Voices of civilian internment: WWII Singapore
The Royal Commonwealth Society Collection at Cambridge University Library has digitised the archives of two Second World War civilian internment camps established by the Japanese at Singapore, generously funded by a Research Resources Award from the Wellcome Trust. The records are of immense interest to the families of internees and a wide range of researchers, since few survivors ever spoke of their traumatic ordeal. The survival of this unique archive is largely due to the vision of Hugh Bryson, a career member of the Malayan Civil Service, who himself was interned. While Secretary of the British Association of Malaysia and Singapore from 1952 to 1967, he collected original documents, diaries and correspondence of historical interest from members, and encouraged them to write their memoirs. When the association disbanded in 1977, its archive was deposited with the Royal Commonwealth Society, and it came to Cambridge in 1993 when the University acquired its library.
With the outbreak of the Second World War, British colonial civil servants remained at their posts and civilians running businesses overseas stayed to support the war effort. In this respect Malaya’s rubber and tin industries were particularly important. There were plans to evacuate women and children from Malaya, but the speed of the Japanese invasion in December 1941 caught many by surprise. There was an exodus of refugees to Singapore as the Japanese advance continued. Memoirs in the collection record the final battle for Singapore: aerial bombardment, shelling, blazing petrol stores in the harbour and the acrid smoke of burning fuel.
On 17 February 1942, three days after the surrender, all remaining British civilians of European descent were ordered to report for internment. On 6 and 8 March they were marched to Changi Jail, a grim concrete building in the eastern part of the city. Although built to house 600 inmates, roughly 2,500 civilians were confined there. Internees were separated by gender. Boys stayed with their mothers until they were 12, when they were transferred to the men’s camp. In May 1944, internees were moved to the former military command centre at Sime Road. About 1,100 more people were interned at this time.

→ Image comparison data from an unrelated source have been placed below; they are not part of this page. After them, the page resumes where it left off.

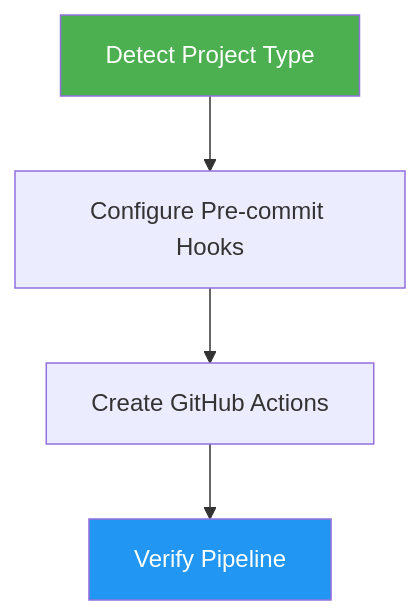
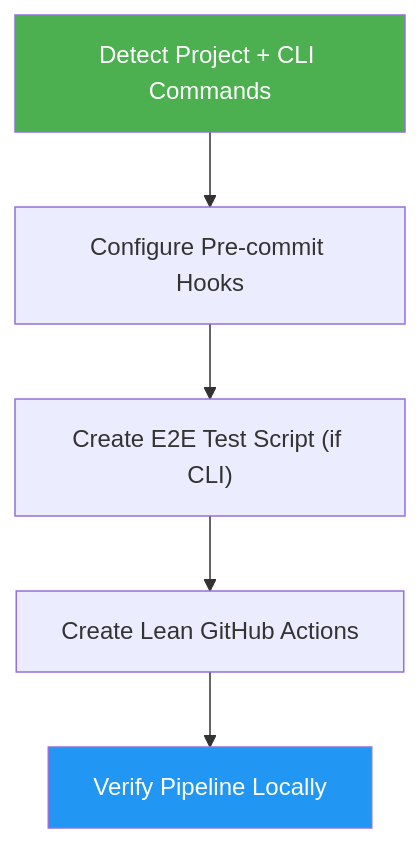
One commit to luongnv89/skills changed the diagram in skills/devops-pipeline/README.md. Above: the diagram before and after it, drawn with Mermaid. The commit also changed other lines of this file and 3 other files, not shown here.

First line of the commit message:
feat(devops-pipeline): shift-left testing — maximize pre-commit coverage, lean CI (v2.0.0)

````diff
--- a/skills/devops-pipeline/README.md
+++ b/skills/devops-pipeline/README.md
@@ -23,8 +24,9 @@
 ```mermaid
 graph TD
-    A["Detect Project Type"] --> B["Configure Pre-commit Hooks"]
-    B --> C["Create GitHub Actions"]
-    C --> D["Verify Pipeline"]
+    A["Detect Project + CLI Commands"] --> B["Configure Pre-commit Hooks"]
+    B --> C["Create E2E Test Script (if CLI)"]
+    C --> D["Create Lean GitHub Actions"]
+    D --> E["Verify Pipeline Locally"]
     style A fill:#4CAF50,color:#fff
-    style D fill:#2196F3,color:#fff
+    style E fill:#2196F3,color:#fff
 ```
````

The archive is composed of two types of material from the men’s camp: official records of the camp administration and the poignant personal memoirs of individuals. Together they help vividly to reconstruct the lives of civilian internees, shedding light upon relations with the Japanese authorities, accommodation, camp discipline, work parties, diet, health, hygiene, recreation and repatriation at the end of the war. Among the most significant camp records are two nominal rolls which document each internee’s personal data. Although Britons were the great majority, the final roll call at Sime Road from August 1945 includes the citizens of more than twenty countries, emphasizing the international significance of the collection. A replica of the Memorial Book of the Association of British Civilian Internees Far East Region, which lists the names of all known British and Commonwealth civilians interned by the Japanese, has also been digitized.

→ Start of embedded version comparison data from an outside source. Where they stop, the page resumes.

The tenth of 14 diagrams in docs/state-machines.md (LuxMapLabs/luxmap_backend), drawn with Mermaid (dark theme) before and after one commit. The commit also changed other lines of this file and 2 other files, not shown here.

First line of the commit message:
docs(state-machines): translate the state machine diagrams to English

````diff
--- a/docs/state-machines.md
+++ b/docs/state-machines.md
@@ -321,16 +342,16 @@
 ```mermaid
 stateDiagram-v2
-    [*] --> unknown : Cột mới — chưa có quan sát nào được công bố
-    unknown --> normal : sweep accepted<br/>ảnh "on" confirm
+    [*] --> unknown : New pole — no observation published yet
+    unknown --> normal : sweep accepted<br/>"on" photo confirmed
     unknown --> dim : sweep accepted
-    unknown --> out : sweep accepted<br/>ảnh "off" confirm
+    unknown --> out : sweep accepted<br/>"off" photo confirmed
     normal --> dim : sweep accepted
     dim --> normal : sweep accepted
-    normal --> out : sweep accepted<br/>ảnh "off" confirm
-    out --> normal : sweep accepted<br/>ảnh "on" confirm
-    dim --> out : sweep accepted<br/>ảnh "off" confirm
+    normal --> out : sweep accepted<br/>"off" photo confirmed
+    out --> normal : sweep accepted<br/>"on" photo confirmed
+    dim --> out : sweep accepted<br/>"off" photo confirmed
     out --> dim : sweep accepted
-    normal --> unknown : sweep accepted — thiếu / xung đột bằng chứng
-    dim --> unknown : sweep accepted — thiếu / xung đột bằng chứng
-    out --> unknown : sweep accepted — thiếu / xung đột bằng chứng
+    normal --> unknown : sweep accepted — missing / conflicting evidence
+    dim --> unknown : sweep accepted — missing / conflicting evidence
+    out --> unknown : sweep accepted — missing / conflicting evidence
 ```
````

At various times, the camps were under the control of the Japanese Army High Command, the Military Administration Department or the Military Police, but their actual day to day running was delegated to the internees themselves. Internees elected male and female representatives to liaise with the Japanese, and commandants of the camps’ constituent areas. The collection holds archives compiled by one of the camp commandants, John Weekley, who had been a mining engineer before the war. Most civilians entered Changi with only what they could carry, suitcases or kit bags containing clothing, toiletries and personal items. Everything else, including beds and bedding, furniture, cooking and eating utensils, and tools or materials for essential services, the cultivation of the gardens and the repair of buildings, had to be procured by the internees themselves. There was never enough of anything, and shortages worsened as the war progressed. The camps were required to provide fatigue labour for the Japanese, and workers were also employed gardening, woodcutting and in general maintenance.
A universal memory noted by internees was constant, nagging hunger. Provisioning from the Japanese was limited, and official rations were cut towards the end of the war. Paramount was the constant struggle for internees to supplement this with what they could grow in camp gardens or acquire from external sources. Purchases were funded by loans raised by internees. The archive preserves records of the camp quartermaster, Norman Jarrett, a civil servant who had been Food Controller, Malaya. Statistics of the monthly weighing of internees recorded a steady decline in weight and nutritional deficiencies became acute. Weekley’ s files describe the organization of camp medical services and the foundation of a hospital, while reports from medical staff document the internees’ failing health. Internees were subject to an often arbitrary and brutal disciplinary regime, inflicting co